Have you ever thought, while sipping a Napa Valley wine, to thank, at least in thought, an owl? California vintners do it every day, and they don’t know how to let them in anymore.
According to Inspire More, in California’s famed wine-producing region, winemakers are adopting a natural method to limit grape crop losses. Because rodents like grapes as much as humans do, and they can wreak havoc in a vineyard.
To encourage owls to settle in Napa vineyards, winemakers are installing artificial nests. A family of owls can kill up to 3,400 rodents in a year.
The winegrowers’ "pact" with the owls has proven to be a sustainable and environmentally friendly way to reduce the number of rodents. The main conventional way of pest control, the application of rodenticides (non-specific pest control chemicals produced and sold to kill rodents) is not popular with California farmers.
American biologists whose work is dedicated to studying the effects of this natural approach to pest control travel through Napa Valley to install and inspect artificial nests, tagging birds to track their habits.
The choice of winegrowers was confirmed by an experiment, conducted in Napa Valley for several years by Humboldt State University. Around 300 artificial owl nests have been installed in 75 different vineyards. The aim of the experiment was to study the impact that owls have on pests. About four-fifths of these vineyards reported a significant difference in rodent control in favour of the natural, unconventional method.

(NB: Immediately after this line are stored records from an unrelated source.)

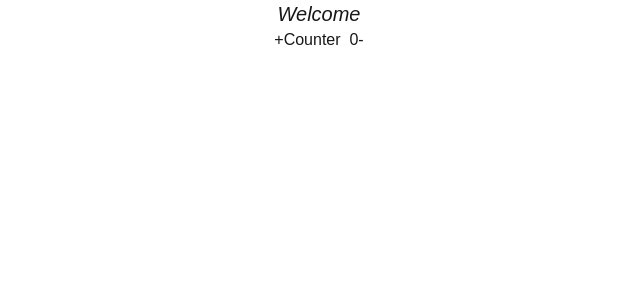
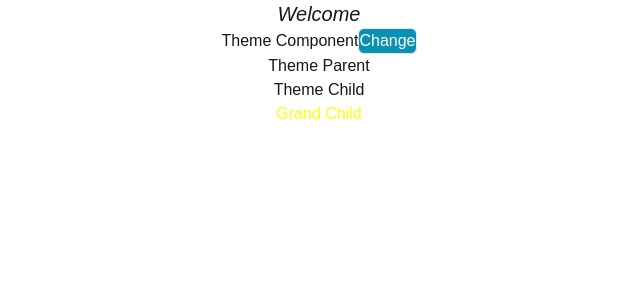
Before and after one commit to Minarkar22/Learning-React, a Next.js app: page / in a window 1280 px wide. Shown: the top 300 px of the page, without its empty margins (321-961 px from the left). Built offline with nearby package versions, Linux system fonts and the light colour scheme.

Commit message:
use of context

```diff
--- a/app/page.js
+++ b/app/page.js
@@ -1,3 +1,5 @@
+import ThemeComponents from "@/components/context/ThemeComponents";
+import WhyContext from "@/components/context/WhyContext";
 import ProductList from "@/components/ProductList";
 import CounterWithReducer from "@/components/reducer/CounterWithReducer";
 import Image from "next/image";
@@ -7,7 +9,9 @@ export default function Home() {
     <div className="text-center">
         <h1 className="text-xl italic">Welcome</h1>
         {/* <ProductList/> */}
-        <CounterWithReducer/>
+        {/* <CounterWithReducer/> */}
+        {/* <WhyContext/> */}
+        <ThemeComponents/>
     </div>
   );
 }
--- /dev/null
+++ b/components/context/ThemeComponents.js
@@ -0,0 +1,48 @@
+"use client";
+
+import { useContext, useState } from "react"
+import { ThemeContext } from "./ThemeContext"
+
+function GrandChild () {
+    const context = useContext(ThemeContext);
+    console.log("Child ", context);
+    return (<div style={context}>
+        Grand Child
+    </div>)
+}
+
+function Child (){
+    return (<div>
+        Theme Child
+        <GrandChild/>
+    </div>)
+}
+
+function Parent () {
+    return (<div>
+        Theme Parent
+        <Child/>
+    </div>)
+}
+
+export default function ThemeComponents() {
+    const [theme, setTheme] = useState({
+        color : "yellow"
+    });
+
+    const btnChangeTheme = () => {
+        setTheme({
+            color: 'blue'
+        });
+    };
+    return (<div>
+        Theme Component
+        <button type="button"
+                className="border rounded-md bg-cyan-600 text-white"
+                onClick={btnChangeTheme}>Change</button>
+        <ThemeContext.Provider value={theme}>
+            <Parent/>
+        </ThemeContext.Provider>
+
+    </div>)
+}
--- /dev/null
+++ b/components/context/ThemeContext.js
@@ -0,0 +1,5 @@
+import { createContext } from "react";
+
+export const ThemeContext = createContext({
+    color: 'blue'
+});
--- /dev/null
+++ b/components/context/WhyContext.js
@@ -0,0 +1,28 @@
+
+function Child ({message}) {
+    return(<div>
+        Child {message}
+    </div>)
+}
+
+function Parent({message}) {
+    return(<div>
+        Parent
+        <Child message={message}/>
+    </div>)
+}
+
+
+function GrandParent({message}) {
+    return(<div>
+        GrandParent
+        <Parent message={message}/>
+    </div>)
+}
+
+export default function WhyContext() {
+    return (<div>
+        WhyContext
+        <GrandParent message = {"Hello"}/>
+    </div>);
+}
```
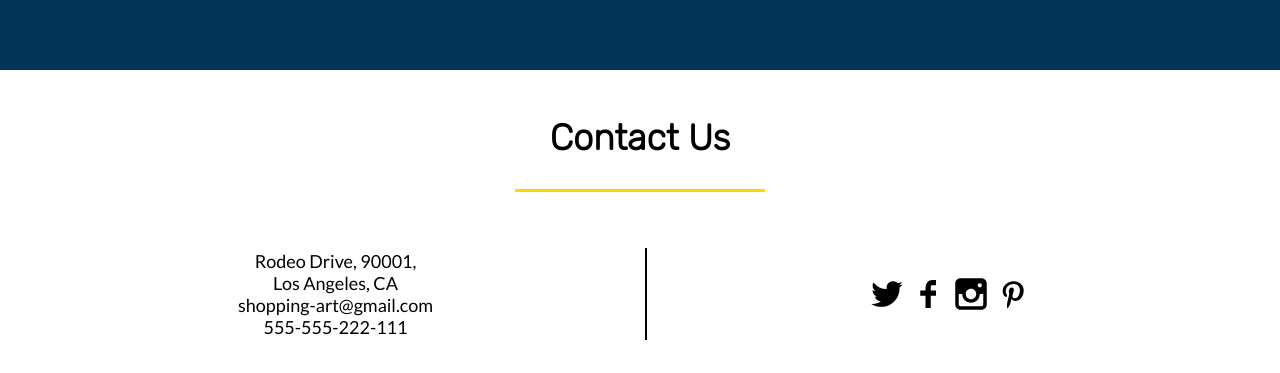
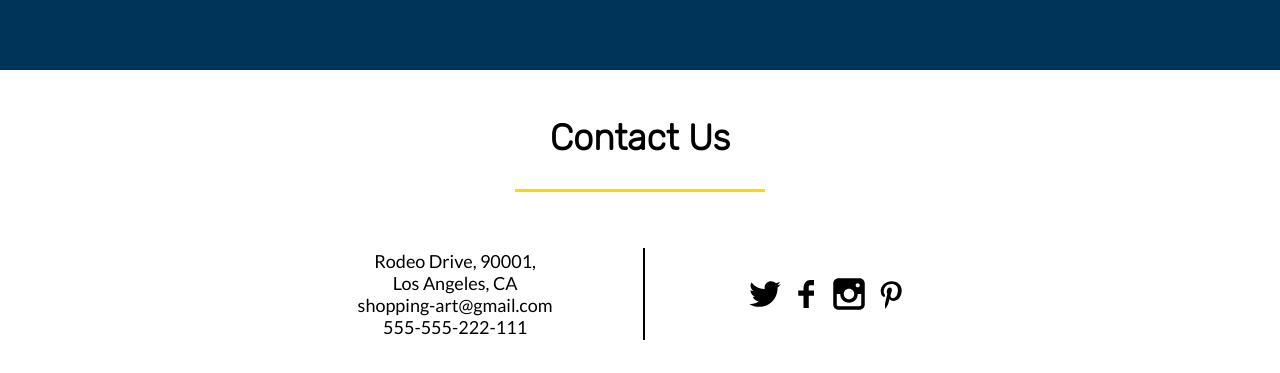
Before and after one commit to Benjamin-Re/webstore-frontend, a React (Create React App) app: page / in a window 1280 px wide. Shown: the part 2407-2780 px from the top of the page. Built offline with nearby package versions, Linux system fonts and the light colour scheme; no server answers.

Commit message:
Update readme, fix home and footer width issue

```diff
--- a/src/components/Footer.js
+++ b/src/components/Footer.js
@@ -7,12 +7,7 @@ import {
 } from "react-icons/ti";
 
 export function Footer() {
-  const starStyle = {
-    color: "gold",
-    fontSize: "1.5rem",
-    alignSelf: "center",
-    width: "100%",
-  };
+
   const lineStyle = {
     borderBottom: "3px solid gold",
     width: "250px",
--- a/src/styles/Footer.css
+++ b/src/styles/Footer.css
@@ -4,12 +4,14 @@
     background-color: var(--navi);
     display: flex;
     flex-direction: column;
+    align-items: center;
     gap: 2rem;
     padding: 2rem;
     width: 100vw;
 }
 
 .footerWrapper {
+    width: 60%;
     display: flex;
     justify-content: space-around;
     height: 300px;
@@ -56,3 +58,9 @@
     transform: scale(1.5);
 
 }
+
+@media (max-width: 960px) {
+    .footerWrapper {
+        width: 100%;
+    }
+}
--- a/src/styles/Home.css
+++ b/src/styles/Home.css
@@ -1,6 +1,6 @@
 .homeContainer {
   min-height: 100%;
-  max-width: 100%;
+  width: 100%;
   display: flex;
   flex-direction: column;
   justify-content: center;
@@ -15,7 +15,7 @@
   background-image: url("https://enigmatic-temple-40493.herokuapp.com/home/home-background.jpg");
   background-size: cover;
   height: 40rem;
-  min-width: 100%;
+  width: 100%;
   display: flex;
   flex-direction: column;
   justify-content: flex-start;
@@ -43,13 +43,15 @@
 }
 
 #section2 {
-  max-width: 100%;
+  width: 100%;
   height: 50rem;
   display: flex;
   flex-direction: column;
   justify-content: flex-start;
+  align-items: center;
   background-color: var(--background);
 }
+
 
 #section3 {
   background-color: var(--main);
@@ -70,6 +72,7 @@
 }
 .customerCard {
   height: 400px;
+  width: 60%;
   display: flex;
   gap: 20px;
   padding: 2rem;
@@ -125,7 +128,9 @@
     flex-wrap: wrap;
     justify-content: center;
   }
-
+  .customerCard {
+    width: 100%;
+  }
   .sec3Card img {
     width: 250px;
     height: 250px;
```
Also changed, not shown: 1 other file (tests, documents, lock files or other folders).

But there are sceptics. Some scientists aren’t sure if the reduction in rodent numbers is entirely due to owls or if new California regulations limiting rodenticide use are contributing decisively to the statistics.